## EXERCISE BRIEF
The records below are to be restated word for word; their pictures are not.

=== GIVEN DATA ===

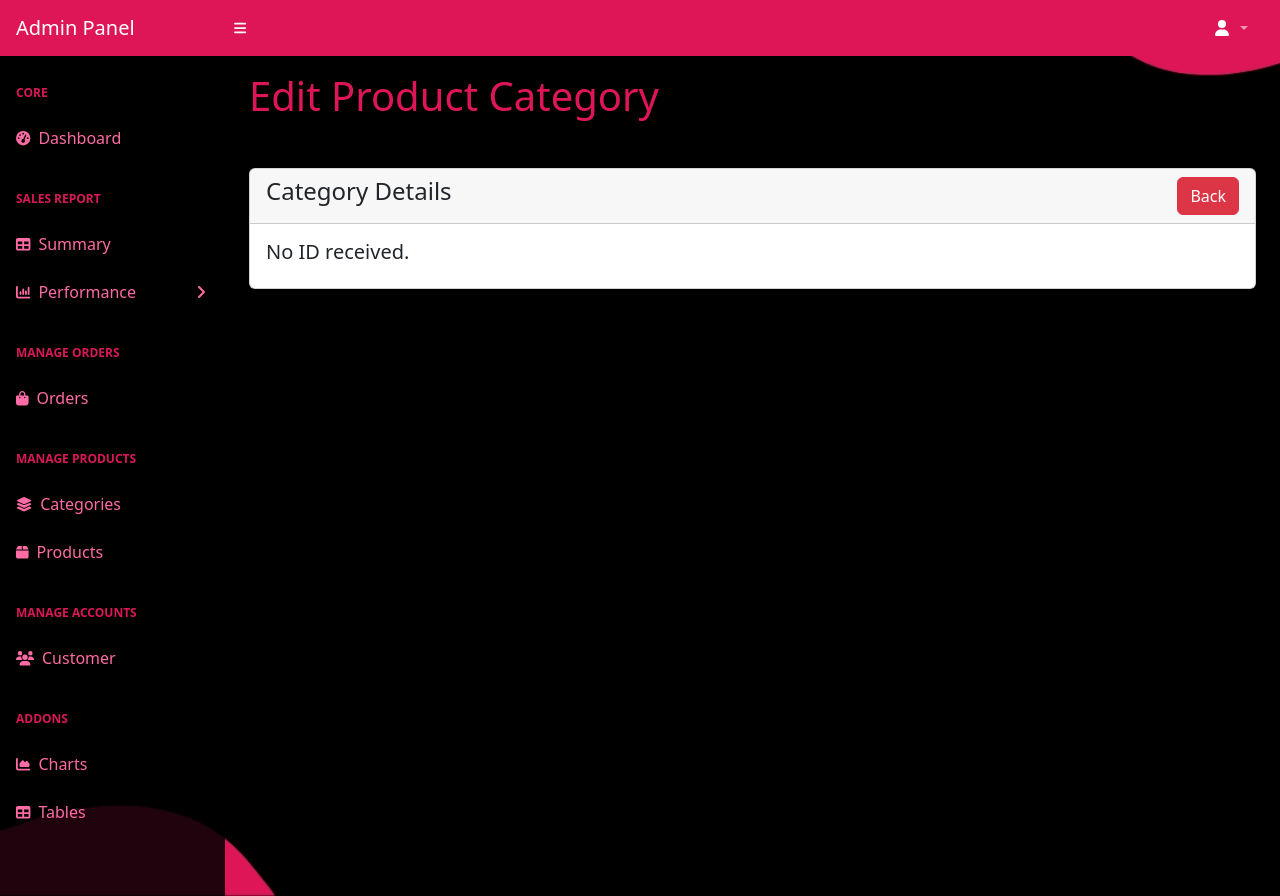
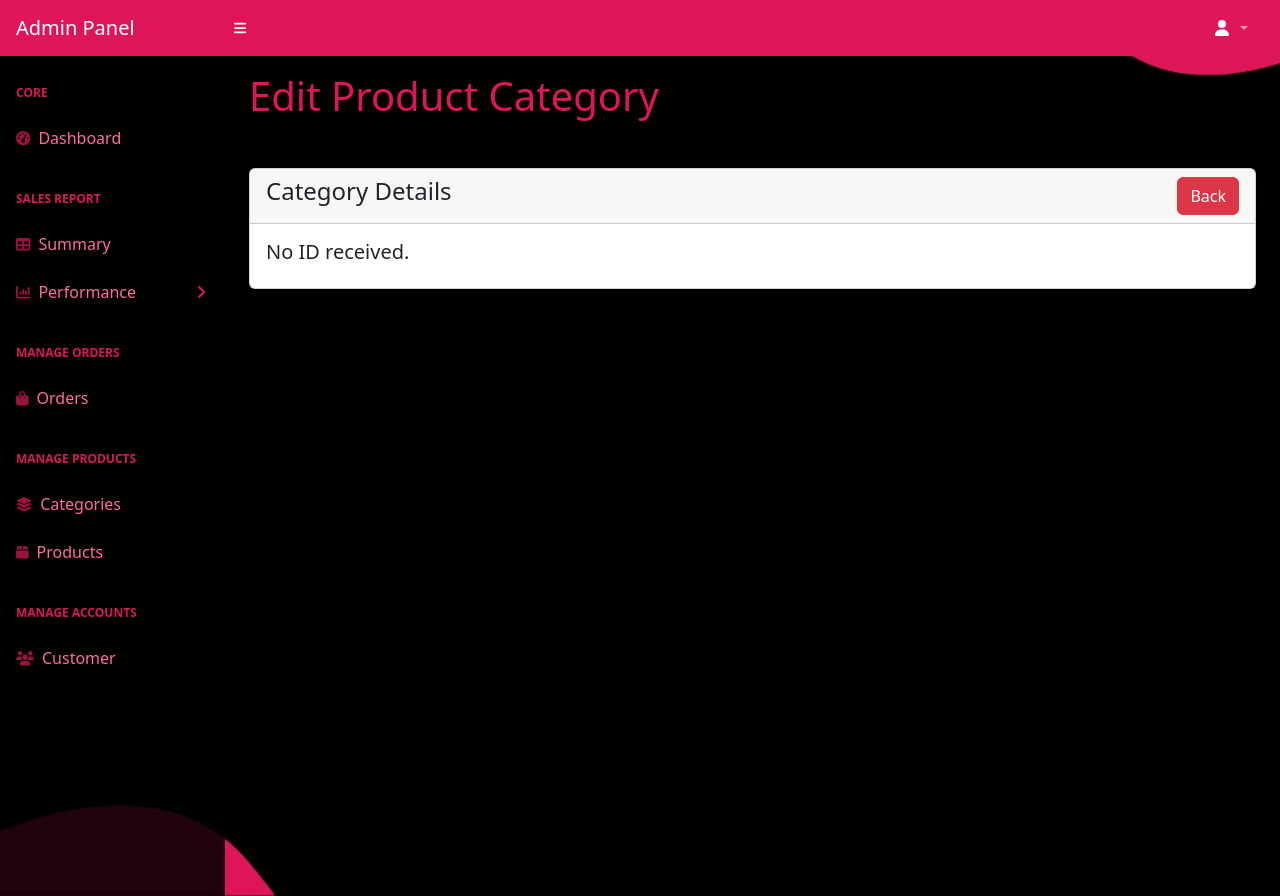
Before and after one commit to bulsu-mimurajg/IT304-Bhengs, a PHP site: page /admin/categories-edit.php in a window 1280 px wide. Run offline with PHP 8.4, Linux system fonts and the light colour scheme; some libraries are stand-ins or nearby versions.

Commit message:
modify - sidebar colors

```diff
--- a/admin/assets/css/custom.css
+++ b/admin/assets/css/custom.css
@@ -52,20 +52,20 @@ body {
     color: #ff6ba4;
 }
 
-.sb-sidenav-light .sb-sidenav-menu .nav-link .sb-nav-link-icon {
-    color: #d71957;
+.sidebar-custom .sb-sidenav-menu .nav-link .sb-nav-link-icon {
+    color: #d71958b8;
 }
-  .sb-sidenav-light .sb-sidenav-menu .nav-link .sb-sidenav-collapse-arrow {
+.sidebar-custom .sb-sidenav-menu .nav-link .sb-sidenav-collapse-arrow {
     color: #d71957;
 }
 
-.sb-sidenav-light .sb-sidenav-menu .nav-link:hover {
-    color: #f3156b;
+.sidebar-custom .sb-sidenav-menu .nav-link:hover {
+    color: #d71957;
 }
-  .sb-sidenav-light .sb-sidenav-menu .nav-link.active {
-    color: #f3156b;
+.sidebar-custom .sb-sidenav-menu .nav-link.active {
+    color: rgb(243, 203, 218);
 }
-  .sb-sidenav-light .sb-sidenav-menu .nav-link.active .sb-nav-link-icon {
+.sidebar-custom .sb-sidenav-menu .nav-link.active .sb-nav-link-icon {
     color: #f3156b;
 }
 
--- a/admin/includes/sidebar.php
+++ b/admin/includes/sidebar.php
@@ -1,31 +1,35 @@
+<?php $currentPage = substr($_SERVER['SCRIPT_NAME'], strrpos($_SERVER['SCRIPT_NAME'], "/") + 1) ?>
+
 <div id="layoutSidenav_nav">
     <nav class="sb-sidenav accordion sidebar-custom" id="sidenavAccordion">
         <div class="sb-sidenav-menu">
             <div class="nav">
 
                 <div class="sb-sidenav-menu-heading">Core</div>
-                <a class="nav-link" href="index.php">
+                <a class="nav-link <?= $currentPage == 'index.php' ? 'active' : '' ?>" href="index.php">
                     <div class="sb-nav-link-icon"><i class="fas fa-tachometer-alt"></i></div>
                     Dashboard
                 </a>
 
                 <div class="sb-sidenav-menu-heading">Sales Report</div>
-                <a class="nav-link" href="sales-report_summary.php">
+                <a class="nav-link <?= $currentPage == 'sales-report_summary.php' ? 'active' : '' ?>" href="sales-report_summary.php">
                     <div class="sb-nav-link-icon"><i class="fas fa-table"></i></div>
                     Summary
                 </a>
-                <a class="nav-link collapsed" href="#" data-bs-toggle="collapse" data-bs-target="#collapsePerformance" aria-expanded="false" aria-controls="collapsePerformance">
+                <a class="nav-link
+                <?= ($currentPage == 'performance_sales-growth.php') || ($currentPage == 'performance_popularity.php') ? 'collapse active' : 'collapsed' ?>"
+                    href="#" data-bs-toggle="collapse" data-bs-target="#collapsePerformance" aria-expanded="false" aria-controls="collapsePerformance">
                     <div class="sb-nav-link-icon"><i class="fas fa-chart-column"></i></div>
                     Performance
                     <div class="sb-sidenav-collapse-arrow"><i class="fas fa-angle-down"></i></div>
                 </a>
                 <div class="collapse" id="collapsePerformance" aria-labelledby="headingTwo" data-bs-parent="#sidenavAccordion">
                     <nav class="sb-sidenav-menu-nested nav accordion" id="sidenavAccordionPages">
-                        <a class="nav-link collapsed" href="#">
+                        <a class="nav-link collapsed <?= $currentPage == 'performance_sales-growth.php' ? 'active' : '' ?>" href="performance_sales-growth.php">
                             <div class="sb-nav-link-icon"><i class="fas fa-chart-simple"></i></div>
                             Sales Growth
                         </a>
-                        <a class="nav-link collapsed" href="#">
+                        <a class="nav-link collapsed <?= $currentPage == 'performance_popularity.php' ? 'active' : '' ?>" href="performance_popularity.php">
                             <div class="sb-nav-link-icon"><i class="fas fa-chart-line"></i></div>
                             Popularity
                         </a>
@@ -33,36 +37,28 @@
                 </div>
 
                 <div class="sb-sidenav-menu-heading">Manage Orders</div>
-                <a class="nav-link" href="orders.php">
+                <a class="nav-link <?= $currentPage == 'orders.php' ? 'active' : '' ?>" href="orders.php">
                     <div class="sb-nav-link-icon"><i class="fas fa-bag-shopping"></i></div>
                     Orders
                 </a>
 
                 <div class="sb-sidenav-menu-heading">Manage Products</div>
-                <a class="nav-link" href="categories.php">
+                <a class="nav-link <?= $currentPage == 'categories.php' ? 'active' : '' ?>" href="categories.php">
                     <div class="sb-nav-link-icon"><i class="fas fa-layer-group"></i></div>
                     Categories
                 </a>
-                <a class="nav-link" href="products.php">
+                <a class="nav-link <?= $currentPage == 'products.php' ? 'active' : '' ?>" href="products.php">
                     <div class="sb-nav-link-icon"><i class="fas fa-box"></i></div>
                     Products
                 </a>
 
                 <div class="sb-sidenav-menu-heading">Manage Accounts</div>
-                <a class="nav-link" href="customer.php">
+                <a class="nav-link <?= $currentPage == 'customer.php' ? 'active' : '' ?>" href="customer.php">
                     <div class="sb-nav-link-icon"><i class="fa-solid fa-users"></i></div>
                     Customer
                 </a>
 
-                <div class="sb-sidenav-menu-heading">Addons</div>
-                <a class="nav-link" href="charts.html">
-                    <div class="sb-nav-link-icon"><i class="fas fa-chart-area"></i></div>
-                    Charts
-                </a>
-                <a class="nav-link" href="tables.html">
-                    <div class="sb-nav-link-icon"><i class="fas fa-table"></i></div>
-                    Tables
-                </a>
+                <div class="sb-sidenav-menu-heading"></div>
             </div>
         </div>
     </nav>
```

===

## PROBLEM SOLUTION
Before and after one commit to bulsu-mimurajg/IT304-Bhengs, a PHP site: page /admin/categories-edit.php in a window 1280 px wide. Run offline with PHP 8.4, Linux system fonts and the light colour scheme; some libraries are stand-ins or nearby versions.

Commit message:
modify - sidebar colors

```diff
--- a/admin/assets/css/custom.css
+++ b/admin/assets/css/custom.css
@@ -52,20 +52,20 @@ body {
     color: #ff6ba4;
 }
 
-.sb-sidenav-light .sb-sidenav-menu .nav-link .sb-nav-link-icon {
-    color: #d71957;
+.sidebar-custom .sb-sidenav-menu .nav-link .sb-nav-link-icon {
+    color: #d71958b8;
 }
-  .sb-sidenav-light .sb-sidenav-menu .nav-link .sb-sidenav-collapse-arrow {
+.sidebar-custom .sb-sidenav-menu .nav-link .sb-sidenav-collapse-arrow {
     color: #d71957;
 }
 
-.sb-sidenav-light .sb-sidenav-menu .nav-link:hover {
-    color: #f3156b;
+.sidebar-custom .sb-sidenav-menu .nav-link:hover {
+    color: #d71957;
 }
-  .sb-sidenav-light .sb-sidenav-menu .nav-link.active {
-    color: #f3156b;
+.sidebar-custom .sb-sidenav-menu .nav-link.active {
+    color: rgb(243, 203, 218);
 }
-  .sb-sidenav-light .sb-sidenav-menu .nav-link.active .sb-nav-link-icon {
+.sidebar-custom .sb-sidenav-menu .nav-link.active .sb-nav-link-icon {
     color: #f3156b;
 }
 
--- a/admin/includes/sidebar.php
+++ b/admin/includes/sidebar.php
@@ -1,31 +1,35 @@
+<?php $currentPage = substr($_SERVER['SCRIPT_NAME'], strrpos($_SERVER['SCRIPT_NAME'], "/") + 1) ?>
+
 <div id="layoutSidenav_nav">
     <nav class="sb-sidenav accordion sidebar-custom" id="sidenavAccordion">
         <div class="sb-sidenav-menu">
             <div class="nav">
 
                 <div class="sb-sidenav-menu-heading">Core</div>
-                <a class="nav-link" href="index.php">
+                <a class="nav-link <?= $currentPage == 'index.php' ? 'active' : '' ?>" href="index.php">
                     <div class="sb-nav-link-icon"><i class="fas fa-tachometer-alt"></i></div>
                     Dashboard
                 </a>
 
                 <div class="sb-sidenav-menu-heading">Sales Report</div>
-                <a class="nav-link" href="sales-report_summary.php">
+                <a class="nav-link <?= $currentPage == 'sales-report_summary.php' ? 'active' : '' ?>" href="sales-report_summary.php">
                     <div class="sb-nav-link-icon"><i class="fas fa-table"></i></div>
                     Summary
                 </a>
-                <a class="nav-link collapsed" href="#" data-bs-toggle="collapse" data-bs-target="#collapsePerformance" aria-expanded="false" aria-controls="collapsePerformance">
+                <a class="nav-link
+                <?= ($currentPage == 'performance_sales-growth.php') || ($currentPage == 'performance_popularity.php') ? 'collapse active' : 'collapsed' ?>"
+                    href="#" data-bs-toggle="collapse" data-bs-target="#collapsePerformance" aria-expanded="false" aria-controls="collapsePerformance">
                     <div class="sb-nav-link-icon"><i class="fas fa-chart-column"></i></div>
                     Performance
                     <div class="sb-sidenav-collapse-arrow"><i class="fas fa-angle-down"></i></div>
                 </a>
                 <div class="collapse" id="collapsePerformance" aria-labelledby="headingTwo" data-bs-parent="#sidenavAccordion">
                     <nav class="sb-sidenav-menu-nested nav accordion" id="sidenavAccordionPages">
-                        <a class="nav-link collapsed" href="#">
+                        <a class="nav-link collapsed <?= $currentPage == 'performance_sales-growth.php' ? 'active' : '' ?>" href="performance_sales-growth.php">
                             <div class="sb-nav-link-icon"><i class="fas fa-chart-simple"></i></div>
                             Sales Growth
                         </a>
-                        <a class="nav-link collapsed" href="#">
+                        <a class="nav-link collapsed <?= $currentPage == 'performance_popularity.php' ? 'active' : '' ?>" href="performance_popularity.php">
                             <div class="sb-nav-link-icon"><i class="fas fa-chart-line"></i></div>
                             Popularity
                         </a>
@@ -33,36 +37,28 @@
                 </div>
 
                 <div class="sb-sidenav-menu-heading">Manage Orders</div>
-                <a class="nav-link" href="orders.php">
+                <a class="nav-link <?= $currentPage == 'orders.php' ? 'active' : '' ?>" href="orders.php">
                     <div class="sb-nav-link-icon"><i class="fas fa-bag-shopping"></i></div>
                     Orders
                 </a>
 
                 <div class="sb-sidenav-menu-heading">Manage Products</div>
-                <a class="nav-link" href="categories.php">
+                <a class="nav-link <?= $currentPage == 'categories.php' ? 'active' : '' ?>" href="categories.php">
                     <div class="sb-nav-link-icon"><i class="fas fa-layer-group"></i></div>
                     Categories
                 </a>
-                <a class="nav-link" href="products.php">
+                <a class="nav-link <?= $currentPage == 'products.php' ? 'active' : '' ?>" href="products.php">
                     <div class="sb-nav-link-icon"><i class="fas fa-box"></i></div>
                     Products
                 </a>
 
                 <div class="sb-sidenav-menu-heading">Manage Accounts</div>
-                <a class="nav-link" href="customer.php">
+                <a class="nav-link <?= $currentPage == 'customer.php' ? 'active' : '' ?>" href="customer.php">
                     <div class="sb-nav-link-icon"><i class="fa-solid fa-users"></i></div>
                     Customer
                 </a>
 
-                <div class="sb-sidenav-menu-heading">Addons</div>
-                <a class="nav-link" href="charts.html">
-                    <div class="sb-nav-link-icon"><i class="fas fa-chart-area"></i></div>
-                    Charts
-                </a>
-                <a class="nav-link" href="tables.html">
-                    <div class="sb-nav-link-icon"><i class="fas fa-table"></i></div>
-                    Tables
-                </a>
+                <div class="sb-sidenav-menu-heading"></div>
             </div>
         </div>
     </nav>
```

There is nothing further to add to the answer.